Freedom from the tyranny of 36 frames!
The advent of digital photography has freed us from the tyranny of 36 frames and little boxes that take up a lot of room and cost money (we now have other problems, but that's for another day). For a pro, film may have been "the cheapest thing in the bag", but for many amateurs it was an expensive resource to be husbanded and only expended with deliberation. Nowadays, with the ability to delete all your failures rather than throwing them (and your money) in the waste bin, all of us can afford to shoot with more risk and to shoot more often; it's the perfect opportunity to adopt the approach I advocate above.
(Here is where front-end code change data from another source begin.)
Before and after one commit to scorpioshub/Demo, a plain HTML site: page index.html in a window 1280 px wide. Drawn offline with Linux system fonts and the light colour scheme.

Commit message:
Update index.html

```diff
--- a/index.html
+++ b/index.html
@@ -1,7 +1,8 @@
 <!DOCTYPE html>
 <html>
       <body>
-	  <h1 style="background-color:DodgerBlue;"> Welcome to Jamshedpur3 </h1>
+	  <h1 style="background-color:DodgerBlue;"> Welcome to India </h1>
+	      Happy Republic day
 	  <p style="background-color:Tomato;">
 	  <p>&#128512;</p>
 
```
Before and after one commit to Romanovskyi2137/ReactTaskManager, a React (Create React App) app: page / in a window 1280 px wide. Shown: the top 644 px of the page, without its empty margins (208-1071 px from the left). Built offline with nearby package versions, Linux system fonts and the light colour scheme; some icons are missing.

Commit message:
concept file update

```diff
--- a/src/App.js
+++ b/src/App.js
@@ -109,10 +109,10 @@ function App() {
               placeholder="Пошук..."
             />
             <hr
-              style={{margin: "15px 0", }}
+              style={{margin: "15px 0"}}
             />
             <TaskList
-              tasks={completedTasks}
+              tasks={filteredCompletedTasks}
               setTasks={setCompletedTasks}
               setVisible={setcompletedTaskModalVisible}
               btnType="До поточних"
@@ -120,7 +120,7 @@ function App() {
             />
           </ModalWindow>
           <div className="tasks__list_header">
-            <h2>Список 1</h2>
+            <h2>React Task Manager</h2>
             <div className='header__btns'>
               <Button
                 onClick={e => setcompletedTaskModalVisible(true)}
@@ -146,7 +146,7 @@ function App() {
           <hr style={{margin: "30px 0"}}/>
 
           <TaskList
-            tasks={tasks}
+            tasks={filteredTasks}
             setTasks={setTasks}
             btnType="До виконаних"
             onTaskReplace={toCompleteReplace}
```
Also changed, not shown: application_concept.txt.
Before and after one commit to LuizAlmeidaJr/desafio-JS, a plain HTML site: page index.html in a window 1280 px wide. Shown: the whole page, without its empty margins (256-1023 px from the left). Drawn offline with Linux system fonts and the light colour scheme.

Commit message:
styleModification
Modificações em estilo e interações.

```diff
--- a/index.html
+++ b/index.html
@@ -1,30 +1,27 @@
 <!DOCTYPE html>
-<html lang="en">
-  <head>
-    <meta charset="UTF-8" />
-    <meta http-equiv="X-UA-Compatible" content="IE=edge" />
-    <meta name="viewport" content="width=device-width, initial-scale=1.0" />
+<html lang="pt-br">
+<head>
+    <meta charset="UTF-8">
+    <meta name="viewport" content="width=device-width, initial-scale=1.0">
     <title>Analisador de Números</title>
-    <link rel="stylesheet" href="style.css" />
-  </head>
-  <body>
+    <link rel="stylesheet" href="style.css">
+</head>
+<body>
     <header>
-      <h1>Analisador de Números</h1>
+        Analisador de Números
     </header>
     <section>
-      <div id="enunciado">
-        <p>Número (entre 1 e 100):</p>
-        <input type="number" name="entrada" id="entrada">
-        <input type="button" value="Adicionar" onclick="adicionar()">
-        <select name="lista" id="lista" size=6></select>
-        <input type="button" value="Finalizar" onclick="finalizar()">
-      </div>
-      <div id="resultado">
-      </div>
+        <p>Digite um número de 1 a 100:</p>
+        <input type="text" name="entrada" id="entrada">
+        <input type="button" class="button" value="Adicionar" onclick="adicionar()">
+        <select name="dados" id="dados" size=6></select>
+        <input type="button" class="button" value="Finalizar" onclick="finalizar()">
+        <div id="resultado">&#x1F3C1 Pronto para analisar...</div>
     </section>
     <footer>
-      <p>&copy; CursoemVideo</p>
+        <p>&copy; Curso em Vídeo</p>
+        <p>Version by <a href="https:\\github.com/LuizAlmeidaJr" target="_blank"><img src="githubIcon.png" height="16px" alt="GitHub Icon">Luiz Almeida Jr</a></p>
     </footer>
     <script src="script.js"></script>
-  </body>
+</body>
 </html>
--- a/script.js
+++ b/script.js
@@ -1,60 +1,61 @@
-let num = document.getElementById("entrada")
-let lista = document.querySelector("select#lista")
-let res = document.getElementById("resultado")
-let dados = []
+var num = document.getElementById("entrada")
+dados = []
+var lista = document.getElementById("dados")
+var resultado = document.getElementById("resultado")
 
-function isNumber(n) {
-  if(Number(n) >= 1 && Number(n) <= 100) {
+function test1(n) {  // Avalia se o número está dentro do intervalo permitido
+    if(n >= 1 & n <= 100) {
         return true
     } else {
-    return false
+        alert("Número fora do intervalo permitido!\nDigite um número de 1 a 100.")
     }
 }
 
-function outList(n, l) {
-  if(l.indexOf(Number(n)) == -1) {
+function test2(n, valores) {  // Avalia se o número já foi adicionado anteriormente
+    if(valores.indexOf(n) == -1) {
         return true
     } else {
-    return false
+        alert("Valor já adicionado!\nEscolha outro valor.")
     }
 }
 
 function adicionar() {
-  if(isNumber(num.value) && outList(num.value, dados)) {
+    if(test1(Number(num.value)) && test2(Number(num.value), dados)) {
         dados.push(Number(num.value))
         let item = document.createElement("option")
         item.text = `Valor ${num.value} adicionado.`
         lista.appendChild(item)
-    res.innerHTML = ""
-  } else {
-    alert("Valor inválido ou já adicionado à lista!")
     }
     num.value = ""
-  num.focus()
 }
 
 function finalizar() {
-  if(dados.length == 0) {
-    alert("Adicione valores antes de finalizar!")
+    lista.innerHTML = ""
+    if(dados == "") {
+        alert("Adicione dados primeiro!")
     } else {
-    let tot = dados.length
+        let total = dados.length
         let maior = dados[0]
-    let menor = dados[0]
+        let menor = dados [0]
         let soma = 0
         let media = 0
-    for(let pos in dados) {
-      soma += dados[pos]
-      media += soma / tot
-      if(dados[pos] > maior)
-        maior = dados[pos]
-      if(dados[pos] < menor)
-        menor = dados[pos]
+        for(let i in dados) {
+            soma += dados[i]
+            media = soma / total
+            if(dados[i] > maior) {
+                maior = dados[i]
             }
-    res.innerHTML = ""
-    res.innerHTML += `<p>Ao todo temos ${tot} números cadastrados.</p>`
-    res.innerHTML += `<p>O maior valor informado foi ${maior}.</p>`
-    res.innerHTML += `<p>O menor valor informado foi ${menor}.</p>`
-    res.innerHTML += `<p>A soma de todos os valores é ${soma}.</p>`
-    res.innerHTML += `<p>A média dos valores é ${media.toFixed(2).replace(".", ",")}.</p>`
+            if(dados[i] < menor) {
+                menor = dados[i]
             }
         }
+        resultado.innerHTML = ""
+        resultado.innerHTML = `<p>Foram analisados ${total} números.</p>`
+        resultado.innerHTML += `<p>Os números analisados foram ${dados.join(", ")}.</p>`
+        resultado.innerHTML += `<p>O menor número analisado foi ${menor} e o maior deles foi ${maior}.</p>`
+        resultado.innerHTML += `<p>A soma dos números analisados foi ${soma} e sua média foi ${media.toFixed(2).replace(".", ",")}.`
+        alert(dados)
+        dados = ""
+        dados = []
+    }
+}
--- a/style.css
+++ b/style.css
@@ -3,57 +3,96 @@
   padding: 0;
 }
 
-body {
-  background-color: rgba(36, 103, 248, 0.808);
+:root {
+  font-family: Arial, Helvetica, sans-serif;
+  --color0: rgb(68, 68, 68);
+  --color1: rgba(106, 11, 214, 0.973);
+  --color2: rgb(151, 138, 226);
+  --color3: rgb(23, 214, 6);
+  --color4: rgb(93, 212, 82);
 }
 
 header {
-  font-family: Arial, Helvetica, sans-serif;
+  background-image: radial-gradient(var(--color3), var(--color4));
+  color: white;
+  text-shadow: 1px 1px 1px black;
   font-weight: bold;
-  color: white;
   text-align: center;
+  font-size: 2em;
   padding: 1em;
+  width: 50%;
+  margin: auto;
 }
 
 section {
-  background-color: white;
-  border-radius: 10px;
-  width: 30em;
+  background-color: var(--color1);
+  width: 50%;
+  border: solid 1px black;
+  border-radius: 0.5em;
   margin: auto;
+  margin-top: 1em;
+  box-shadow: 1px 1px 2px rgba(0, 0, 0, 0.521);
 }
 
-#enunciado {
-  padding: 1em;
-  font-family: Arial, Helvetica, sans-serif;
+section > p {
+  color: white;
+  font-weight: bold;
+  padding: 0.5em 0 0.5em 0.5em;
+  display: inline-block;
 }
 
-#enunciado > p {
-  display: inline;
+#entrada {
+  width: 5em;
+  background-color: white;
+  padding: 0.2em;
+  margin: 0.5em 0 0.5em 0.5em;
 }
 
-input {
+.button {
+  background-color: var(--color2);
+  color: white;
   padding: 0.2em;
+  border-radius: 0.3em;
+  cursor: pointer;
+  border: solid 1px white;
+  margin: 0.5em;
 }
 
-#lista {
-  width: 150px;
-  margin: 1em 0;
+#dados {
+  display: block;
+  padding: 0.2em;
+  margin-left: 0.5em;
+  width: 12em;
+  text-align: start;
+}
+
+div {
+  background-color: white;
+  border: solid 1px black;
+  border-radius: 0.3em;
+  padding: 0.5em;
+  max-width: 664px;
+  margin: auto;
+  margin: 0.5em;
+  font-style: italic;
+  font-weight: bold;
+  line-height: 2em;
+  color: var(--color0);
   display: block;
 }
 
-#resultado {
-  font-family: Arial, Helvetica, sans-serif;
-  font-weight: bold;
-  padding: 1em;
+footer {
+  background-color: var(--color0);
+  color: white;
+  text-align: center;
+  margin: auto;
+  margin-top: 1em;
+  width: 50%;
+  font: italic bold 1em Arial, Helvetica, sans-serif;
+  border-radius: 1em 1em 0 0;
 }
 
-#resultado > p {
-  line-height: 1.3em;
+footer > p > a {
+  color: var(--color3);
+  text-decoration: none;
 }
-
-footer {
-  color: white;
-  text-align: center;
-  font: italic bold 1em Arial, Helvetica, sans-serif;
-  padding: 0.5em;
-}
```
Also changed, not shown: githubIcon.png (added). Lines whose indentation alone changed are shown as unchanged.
However, there is one caveat to shooting more: there is more to edit! I've found myself hoisted by my own petard here. When we started the Travel Signposts website, I completely underestimated the sheer amount of time it would take to get even a quickly processed image ready to be put online, let alone carefully edit many thousands of photographs into coherent presentations. Given the idea behind the site - to show people what places were really like to help them to take more informed decisions about where they wanted to go - we decided to get a broad selection of images up first and edit more carefully later; trouble is, we're still hard at work today and expect to be for quite a while, as new material is continually being generated…
Finally, back to the Riga Express: if you get the chance, book a sleeper on this overnight train to the Latvian capital, it's an experience! The individual two person compartments are not particularly luxurious, but they have a certain character. Every carriage has its own attendant, hidden away in their little cubby-holes where they always seem to be brewing up tea. Dinner is served in your own compartment with proper linen and tableware – not haute cuisine but surprisingly palatable – and the bedding is comfortable enough.
Just make sure your visa is in order…
From my article in Better Photography Magazine, 2006.